Henri and I, we walked into Paris and their beautiful organization. One of the rooms that we needed to work in for a couple things had this walnut table. It covered like 80% of the room and the first thing Henri said walking in, “Can we like get a chainsaw and cut this thing up and get it out of this room now,” and the look on the CEO’s face was like offended, but also how can you possibly -- Of course, he had great reasons for it, so when I fall off the horse, I need to stop with this because you can see what the potential to make progress, to be more productive. It stings a little bit every time that you compromise and you say, “Well, well, we’ll work with that space.” You still can get 16 | P a g e Transcribed by Melissa Southerland Interview with Keith McCandless somewhere, but most of the time we want very flexible space in which all the diverse views that people combine and recombine so that all of the views get heard. We want the difference to be brought out and come together and the space -- It’s easy to go, “Well, those tables were already in the room. We’ll work with those tables.” We want ultimately a very flexible space, so that’s always what I’m thinking about. There’s always an ideal and I’ll compromise when I have to, but I let people know this could be more powerful if we weren’t in a lecture room with six chairs and a steep room.
Amiel: Yeah. I’m going to include a link in the show notes to Keith’s Stop Doing List, which has fourteen items, “What I have stopped doing,” and then a column to the right, “What I have substituted.” I think it’s a brilliant example, and I’m actually going to create one of these myself. One last very short question before you -- What is it called, climb tall buildings? What does Super Man do? I’m trying to keep the metaphor going.
Fast as a speeding bullet, yeah?
Amiel: You describe what Henri does to you when you’re in your old habits. I don’t remember you saying what you did to him, and I think he’s more senior than you. He’s an older guy, right, so I was just curious, do you do the same thing to him, stand in front of him and look at his eyes or pat him on the back, or do you have something different?
Keith: I don’t know if I should say this. What do I do? Yeah, well, I know some things that I don’t want to say.
Amiel: Do you want to decline to answer?
Keith: Well, see, then he would know what I do.
Amiel: Oh, I see. Okay, well, in that case, let’s keep it a secret between Keith and Keith. That’s awesome. See, that actually is a better -- That is better than anything that you actually know and it works.
Keith: Most of the time. Most of the time. I recommend that -Amiel: So, listeners out there -- Yes?
Keith: I recommend that if you get a chance to chat with Henri, he’s a terrific interview.
Amiel: Well, I would love to. I would love to. I will shoot you a note about that and, Keith, thanks so much for a really awesome conversation and there’s a lot more to learn here.
Keith: Well, I’m happy to do it. It’s really fun for me, and I’d love to see your “stop doing” list and I’m happy to keep in touch with you about how you’re adapting liberating structures.
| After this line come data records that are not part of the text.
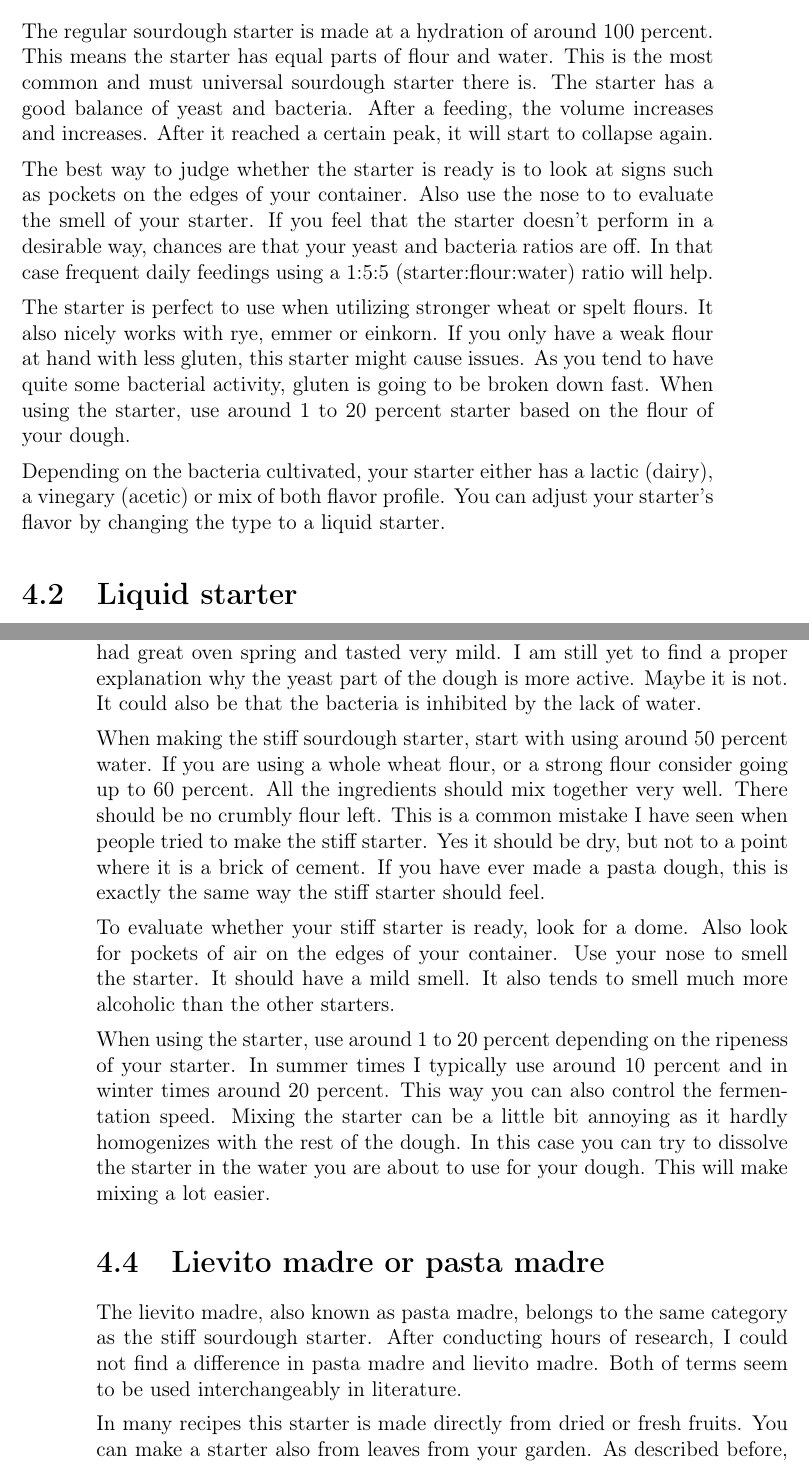
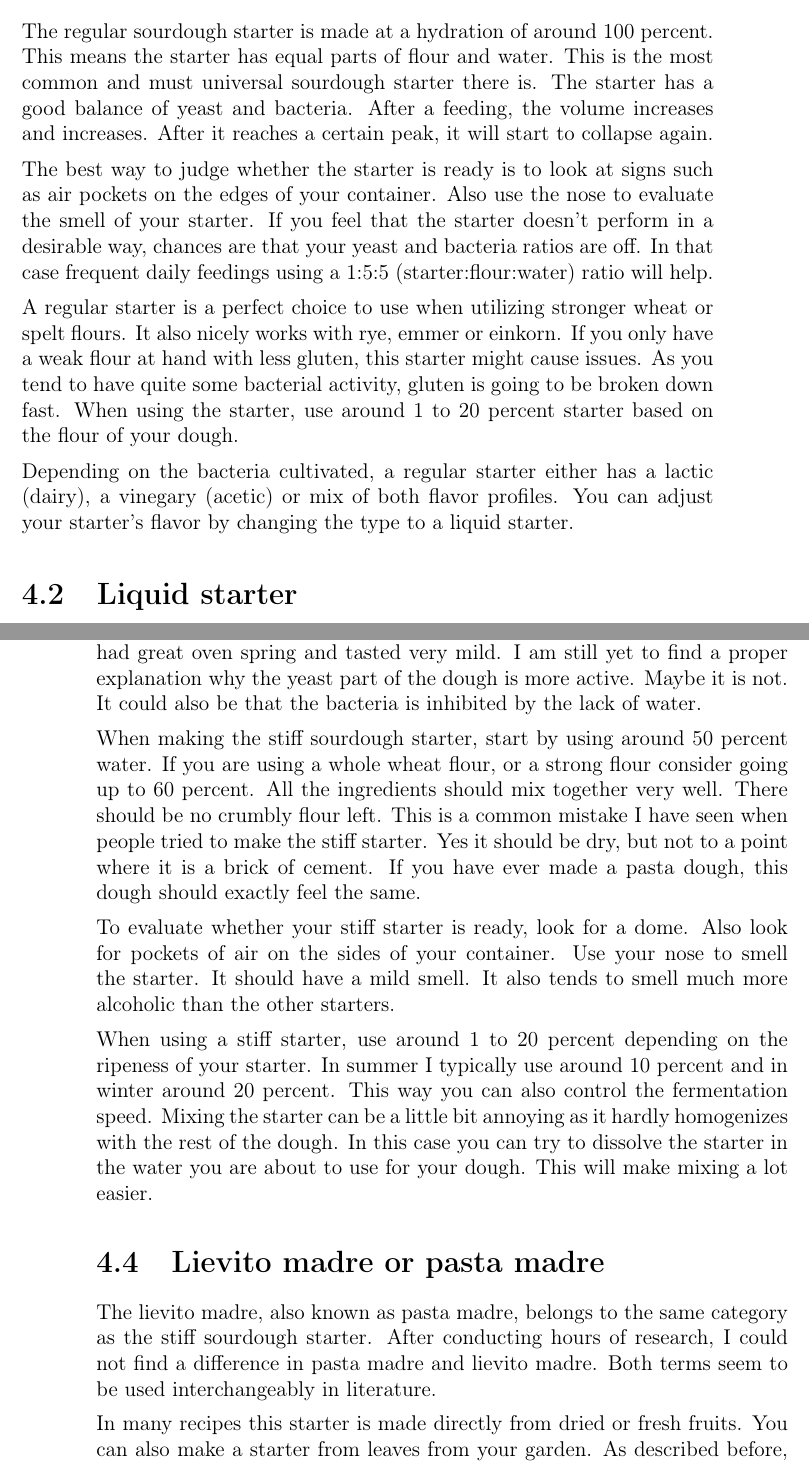
Before and after one commit to hendricius/the-sourdough-framework, a LaTeX thesis (book/book.tex, which reads book/sourdough-starter/sourdough-starter-types.tex): two parts of pages 49 and 54 of 159, joined at a grey line, cut so that both start at the same text. Compiled offline with pdfLaTeX; a LaTeX package or settings file that is missing is left out.

Commit message:
Starter types feedback by Adam Carter (#66)
Adam has also looked at the starter types and provided some great
additional comments. This adds them.

```diff
--- a/book/sourdough-starter/sourdough-starter-types.tex
+++ b/book/sourdough-starter/sourdough-starter-types.tex
@@ -79,24 +79,24 @@ The regular sourdough starter is made at a hydration of around 100 percent.
 This means the starter has equal parts of flour and water. This is the most
 common and must universal sourdough starter there is. The starter has a good
 balance of yeast and bacteria. After a feeding, the volume increases and
-increases. After it reached a certain peak, it will start to collapse again.
+increases. After it reaches a certain peak, it will start to collapse again.
 
 The best way to judge whether the starter is ready is to look at signs such as
-pockets on the edges of your container. Also use the nose to to evaluate the
+air pockets on the edges of your container. Also use the nose to evaluate the
 smell of your starter. If you feel that the starter doesn't perform in a
 desirable way, chances are that your yeast and bacteria ratios are off. In that
 case frequent daily feedings using a 1:5:5 (starter:flour:water) ratio will
 help.
 
-The starter is perfect to use when utilizing stronger wheat or spelt flours.
+A regular starter is a perfect choice to use when utilizing stronger wheat or spelt flours.
 It also nicely works with rye, emmer or einkorn. If you only have a weak flour
 at hand with less gluten, this starter might cause issues. As you tend to have
 quite some bacterial activity, gluten is going to be broken down fast. When
 using the starter, use around 1 to 20 percent starter based on the flour of your
 dough.
 
-Depending on the bacteria cultivated, your starter either has a lactic (dairy),
-a vinegary (acetic) or mix of both flavor profile. You can adjust your
+Depending on the bacteria cultivated, a regular starter either has a lactic (dairy),
+a vinegary (acetic) or mix of both flavor profiles. You can adjust your
 starter's flavor by changing the type to a liquid starter.
 
 \section{Liquid starter}
@@ -229,22 +229,22 @@ very mild. I am still yet to find a proper explanation why the yeast part of
 the dough is more active. Maybe it is not. It could also be that the bacteria
 is inhibited by the lack of water.
 
-When making the stiff sourdough starter, start with using around 50 percent
+When making the stiff sourdough starter, start by using around 50 percent
 water. If you are using a whole wheat flour, or a strong flour consider going
 up to 60 percent. All the ingredients should mix together very well. There
 should be no crumbly flour left. This is a common mistake I have seen when
 people tried to make the stiff starter. Yes it should be dry, but not to a
-point where it is a brick of cement. If you have ever made a pasta dough, this is
-exactly the same way the stiff starter should feel.
+point where it is a brick of cement. If you have ever made a pasta dough, this
+dough should exactly feel the same.
 
 To evaluate whether your stiff starter is ready, look for a dome. Also look for
-pockets of air on the edges of your container. Use your nose to smell the
+pockets of air on the sides of your container. Use your nose to smell the
 starter. It should have a mild smell. It also tends to smell much more
 alcoholic than the other starters.
 
-When using the starter, use around 1 to 20 percent depending on the ripeness of
-your starter. In summer times I typically use around 10 percent and in winter
-times around 20 percent. This way you can also control the fermentation speed.
+When using a stiff starter, use around 1 to 20 percent depending on the ripeness of
+your starter. In summer I typically use around 10 percent and in winter
+around 20 percent. This way you can also control the fermentation speed.
 Mixing the starter can be a little bit annoying as it hardly homogenizes with
 the rest of the dough. In this case you can try to dissolve the starter in the
 water you are about to use for your dough. This will make mixing a lot easier.
@@ -254,11 +254,11 @@ water you are about to use for your dough. This will make mixing a lot easier.
 
 The lievito madre, also known as pasta madre, belongs to the same category as
 the stiff sourdough starter. After conducting hours of research, I could not
-find a difference in pasta madre and lievito madre. Both of terms seem to be
+find a difference in pasta madre and lievito madre. Both terms seem to be
 used interchangeably in literature.
 
 In many recipes this starter is made directly
-from dried or fresh fruits. You can make a starter also from leaves from your
+from dried or fresh fruits. You can also make a starter from leaves from your
 garden. As described before, the wild yeast and bacteria consume the glucose
 from the plants' leaves. All the options work. When making a starter directly
 from dried fruits, you sometimes lack the bacterial part of the fermentation.
```
Also changed, not shown: book/sourdough-starter/sourdough-starter-types.tex (14 more changed lines).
That’s what they are. They are to be localized, to be adapted to settings, and they’re all creative comments. We’re not trying to copyright anything. This is really for everyone, so lovely, lovely to talk with you.
Amiel: Yes, thanks so much! Have a good Pacific Northwest afternoon.
Keith: Yes. Good. Okay, take care! Bye, bye.
Amiel: Okay. Take care. Bye, bye.
18 | P a g e Transcribed by Melissa Southerland